__TASK__: Find each line of the entries with the string "windows", please, and copy it.

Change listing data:
____
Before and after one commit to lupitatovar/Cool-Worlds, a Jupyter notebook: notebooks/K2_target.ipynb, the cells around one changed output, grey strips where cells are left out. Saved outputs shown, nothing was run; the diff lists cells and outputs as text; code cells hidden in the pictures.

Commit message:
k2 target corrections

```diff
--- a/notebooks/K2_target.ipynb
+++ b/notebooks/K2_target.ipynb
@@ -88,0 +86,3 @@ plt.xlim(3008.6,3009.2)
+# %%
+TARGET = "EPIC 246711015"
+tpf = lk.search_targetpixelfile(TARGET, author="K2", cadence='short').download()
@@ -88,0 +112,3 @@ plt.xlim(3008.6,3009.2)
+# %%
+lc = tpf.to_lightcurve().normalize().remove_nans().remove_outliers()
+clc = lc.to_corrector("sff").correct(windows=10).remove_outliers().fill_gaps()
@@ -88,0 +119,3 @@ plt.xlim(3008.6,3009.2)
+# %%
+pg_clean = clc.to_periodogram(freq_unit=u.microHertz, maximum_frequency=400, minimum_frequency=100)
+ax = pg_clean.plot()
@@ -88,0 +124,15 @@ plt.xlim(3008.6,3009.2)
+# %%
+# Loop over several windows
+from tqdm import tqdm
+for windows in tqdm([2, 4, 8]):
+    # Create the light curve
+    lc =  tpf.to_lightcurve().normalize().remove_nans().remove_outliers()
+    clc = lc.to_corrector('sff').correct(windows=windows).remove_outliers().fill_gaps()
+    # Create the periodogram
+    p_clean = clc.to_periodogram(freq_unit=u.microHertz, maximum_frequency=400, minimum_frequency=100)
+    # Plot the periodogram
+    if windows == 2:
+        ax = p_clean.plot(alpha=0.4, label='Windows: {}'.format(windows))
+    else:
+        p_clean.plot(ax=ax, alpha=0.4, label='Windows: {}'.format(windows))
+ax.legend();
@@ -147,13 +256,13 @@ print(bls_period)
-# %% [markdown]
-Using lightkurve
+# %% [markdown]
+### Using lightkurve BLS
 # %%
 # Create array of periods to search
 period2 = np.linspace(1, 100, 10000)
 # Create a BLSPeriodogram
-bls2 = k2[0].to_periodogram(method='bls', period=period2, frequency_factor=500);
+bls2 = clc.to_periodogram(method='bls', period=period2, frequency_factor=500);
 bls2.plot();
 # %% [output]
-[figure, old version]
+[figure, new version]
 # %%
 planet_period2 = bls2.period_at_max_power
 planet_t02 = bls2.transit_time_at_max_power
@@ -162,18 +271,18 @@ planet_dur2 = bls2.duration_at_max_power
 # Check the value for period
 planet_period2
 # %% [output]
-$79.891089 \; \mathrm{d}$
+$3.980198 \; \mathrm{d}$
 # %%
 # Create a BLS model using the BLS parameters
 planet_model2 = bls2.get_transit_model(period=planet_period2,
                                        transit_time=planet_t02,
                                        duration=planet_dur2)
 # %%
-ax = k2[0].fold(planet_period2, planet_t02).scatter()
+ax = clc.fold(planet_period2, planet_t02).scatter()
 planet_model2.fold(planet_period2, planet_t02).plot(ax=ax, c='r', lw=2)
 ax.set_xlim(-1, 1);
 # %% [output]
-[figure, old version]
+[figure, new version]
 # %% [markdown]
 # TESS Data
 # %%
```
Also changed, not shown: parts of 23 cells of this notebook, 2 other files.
____
__RESULT OF THIS TASK__:
+clc = lc.to_corrector("sff").correct(windows=10).remove_outliers().fill_gaps()
+# Loop over several windows
+for windows in tqdm([2, 4, 8]):
+    clc = lc.to_corrector('sff').correct(windows=windows).remove_outliers().fill_gaps()
+    if windows == 2:
+        ax = p_clean.plot(alpha=0.4, label='Windows: {}'.format(windows))
+        p_clean.plot(ax=ax, alpha=0.4, label='Windows: {}'.format(windows))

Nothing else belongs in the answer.